Dalrymple to form advisory panel on pipeline safety

BISMARCK – Gov. Jack Dalrymple announced Monday that he is forming an advisory panel to research the latest technologies available to enhance pipeline safety in North Dakota, saying a major oil spill discovered near Tioga on Sept. 29 has changed attitudes about possible problems with pipelines.

Dalrymple said the group will include independent engineers, members of the pipeline industry and state officials who will research technological solutions and recommend ways to improve pipeline monitoring and control.

That will include looking at whether the state should adopt its own “plus oversight” regulatory system on top of rules and requirements enforced by the federal Pipeline and Hazardous Materials Safety Administration, he said.

“But I think it would be premature to say we need that because we need to know more about what’s out there and what the differences are between their requirements and what we might be interested in doing,” he said during Monday’s meeting of the state Industrial Commission, which he chairs.

Dalrymple said he met Monday with two PHMSA officials and they agreed to have a member of the agency’s technical staff support the advisory panel.

North Dakota already cooperates with the federal agency on regulating gas pipelines within the state, with the state Public Service Commission taking the regulatory lead.

“And apparently that works quite well, so it is possible,” Dalrymple said, adding, “We don’t want to presume that we’re somehow deficient.”

Dalrymple noted PHMSA requires enhanced pipeline monitoring and control technology in “high consequence” areas such as cities and near drinking water supplies, but generally not in rural areas.

Lynn Helms, director of the state Department of Mineral Resources, called the advisory panel “a great start.”

He said that in his experience, the most effective federal regulatory programs are those in which states can apply to be the primary regulators and carry out inspections and enforcement of the rules – one example being the state Health Department’s oversight of underground injection wells for saltwater, a byproduct of oil production. The Public Service Commission also regulates the state’s coal industry in compliance with the federal Surface Mining Control and Reclamation Act of 1977.

If a state oversight program is created for oil pipelines, Helms said it would make sense for his department’s Oil and Gas Division to oversee gathering pipelines that move oil, natural gas and saltwater from wells to tank sites and for the PSC to oversee transport pipelines carrying product to market.

Dalrymple’s advisory panel is the latest action to result from the Tesoro Logistics pipeline leak discovered Sept. 29 in a wheat field near Tioga, the largest spill during North Dakota’s current oil boom.

“I think we should be very interested in this because obviously anytime you have a 20,000-barrel spill, you know, that changes everyone’s attitude toward possible problems,” he said.

On Wednesday, three Democratic-NPL lawmakers will conduct a field hearing about the spill from 2 to 4 p.m. at the Mountrail County South Complex in Stanley.
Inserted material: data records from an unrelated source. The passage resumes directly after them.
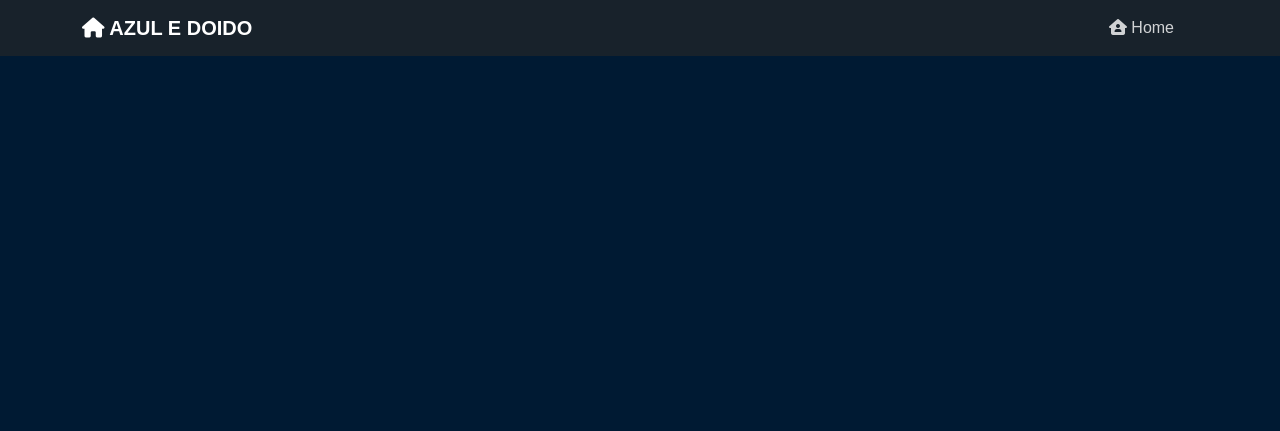
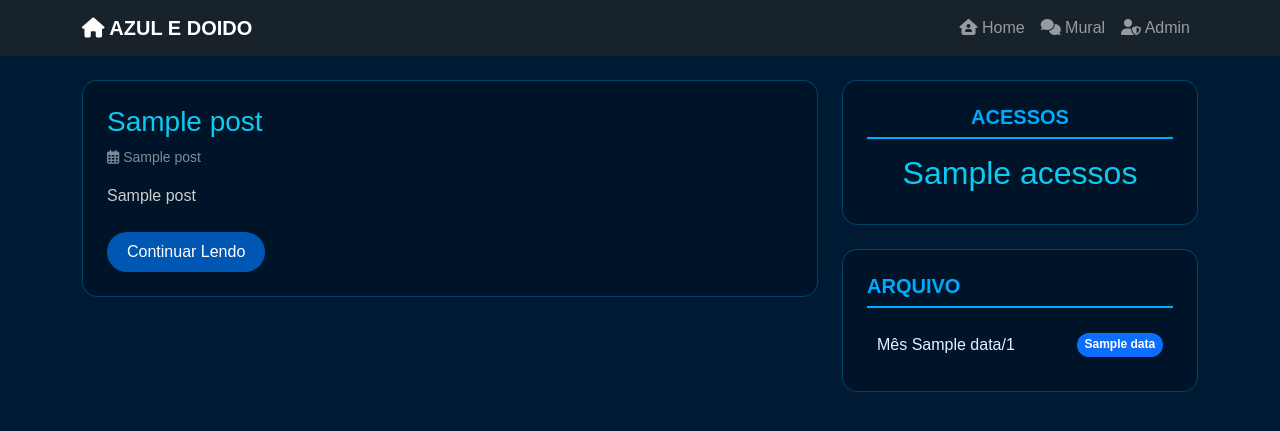
Before and after one commit to azuledoido/meu-blog-flask, a Flask app: template templates/index.html in a window 1280 px wide. Shown: the top 431 px of the page. Run offline with Flask 3, Linux system fonts and the light colour scheme; the template is opened without the code that fills it: most values are stand-ins (such as "Sample title", 1, 10 or a date in 2020); some libraries are stand-ins or nearby versions.

Commit message:
Fix: Organizando pastas e restaurando conteúdo

```diff
--- a/templates/index.html
+++ b/templates/index.html
@@ -9,22 +9,15 @@
     <style>
         @keyframes coresDoidas { 0% { background-color: #000d1a; } 50% { background-color: #001a33; } 100% { background-color: #000d1a; } }
         body { animation: coresDoidas 12s infinite ease-in-out; color: #e6f2ff; min-height: 100vh; font-family: sans-serif; }
-
         .glass { background: rgba(0, 20, 40, 0.85); border: 1px solid rgba(0, 170, 255, 0.3); border-radius: 15px; margin-bottom: 25px; }
         .post-card { overflow: hidden; display: flex; flex-direction: column; }
-
         .capa-container { width: 100%; max-height: 300px; overflow: hidden; border-bottom: 1px solid rgba(0, 170, 255, 0.2); }
         .capa-img { width: 100%; height: auto; display: block; object-fit: cover; }
-
         .btn-abrir { background: #0056b3; color: white; border-radius: 20px; padding: 8px 20px; text-decoration: none; display: inline-block; transition: 0.3s; }
         .btn-abrir:hover { background: #00aaff; color: white; box-shadow: 0 0 10px #00aaff; }
-
         .sidebar-title { border-bottom: 2px solid #00aaff; padding-bottom: 8px; margin-bottom: 15px; color: #00aaff; font-weight: bold; }
         .arquivo-link { text-decoration: none; color: inherit; display: flex; justify-content: space-between; padding: 10px; border-radius: 8px; }
         .arquivo-link:hover { background: rgba(0, 170, 255, 0.2); }
-
-        .nav-link { color: rgba(255,255,255,0.8) !important; transition: 0.3s; }
-        .nav-link:hover { color: #00aaff !important; }
     </style>
 </head>
 <body>
@@ -32,12 +25,70 @@
 <nav class="navbar navbar-expand-lg navbar-dark bg-dark bg-opacity-75 sticky-top mb-4">
     <div class="container">
         <a class="navbar-brand fw-bold" href="/"><i class="fas fa-home"></i> AZUL E DOIDO</a>
-
         <button class="navbar-toggler" type="button" data-bs-toggle="collapse" data-bs-target="#navbarNav">
             <span class="navbar-toggler-icon"></span>
         </button>
-
         <div class="collapse navbar-collapse" id="navbarNav">
             <div class="navbar-nav ms-auto">
                 <a class="nav-link" href="/"><i class="fas fa-house-user"></i> Home</a>
-                <a class="nav-link" href="/mural">
+                <a class="nav-link" href="/mural"><i class="fas fa-comments"></i> Mural</a>
+                <a class="nav-link" href="/escrever"><i class="fas fa-user-shield"></i> Admin</a>
+            </div>
+        </div>
+    </div>
+</nav>
+
+<div class="container">
+    <div class="row">
+        <main class="col-md-8">
+            {% if posts %}
+                {% for post in posts %}
+                <div class="glass post-card">
+                    {% if post[4] %}
+                    <div class="capa-container">
+                        <img src="{{ post[4] }}" class="capa-img">
+                    </div>
+                    {% endif %}
+                    <div class="p-4">
+                        <h2 class="h3 text-info">{{ post[1] }}</h2>
+                        <p class="small text-white-50"><i class="far fa-calendar-alt"></i> {{ post[3] }}</p>
+                        <div class="mb-4" style="color: #ccc;">
+                            {{ post[2]|striptags|truncate(200) }}
+                        </div>
+                        <a href="{{ url_for('exibir_post', post_id=post[0]) }}" class="btn-abrir">Continuar Lendo</a>
+                    </div>
+                </div>
+                {% endfor %}
+            {% else %}
+                <div class="glass p-5 text-center">
+                    <h3>Opa! Nada por aqui ainda.</h3>
+                    <p>Poste algo no Admin para começar!</p>
+                </div>
+            {% endif %}
+        </main>
+
+        <aside class="col-md-4">
+            <div class="glass p-4 mb-4 text-center">
+                <h5 class="sidebar-title">ACESSOS</h5>
+                <p class="h2 text-info">{{ acessos }}</p>
+            </div>
+            <div class="glass p-4">
+                <h5 class="sidebar-title">ARQUIVO</h5>
+                {% if datas_arquivo %}
+                    {% for data in datas_arquivo %}
+                    <a href="{{ url_for('arquivo_data', ano=data[0], mes=data[1]) }}" class="arquivo-link">
+                        <span>Mês {{ data[1] }}/{{ data[0] }}</span>
+                        <span class="badge bg-primary rounded-pill">{{ data[2] }}</span>
+                    </a>
+                    {% endfor %}
+                {% else %}
+                    <p class="small text-white-50">Sem arquivos.</p>
+                {% endif %}
+            </div>
+        </aside>
+    </div>
+</div>
+
+<script src="https://cdn.jsdelivr.net/npm/bootstrap@5.3.0/dist/js/bootstrap.bundle.min.js"></script>
+</body>
+</html>
```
State officials, representatives of landowner and environmental groups and the manager of Tesoro’s Mandan refinery are among those expected to testify at the public hearing.

In other business Monday, Helms told the Industrial Commission that a task force studying ways to reduce natural gas flaring in the Oil Patch expects to present an update at the commission’s December meeting. The Department of Mineral Resources may bring forward recommendations on flaring-related policies, rule changes, orders or hearings as early as January, he said.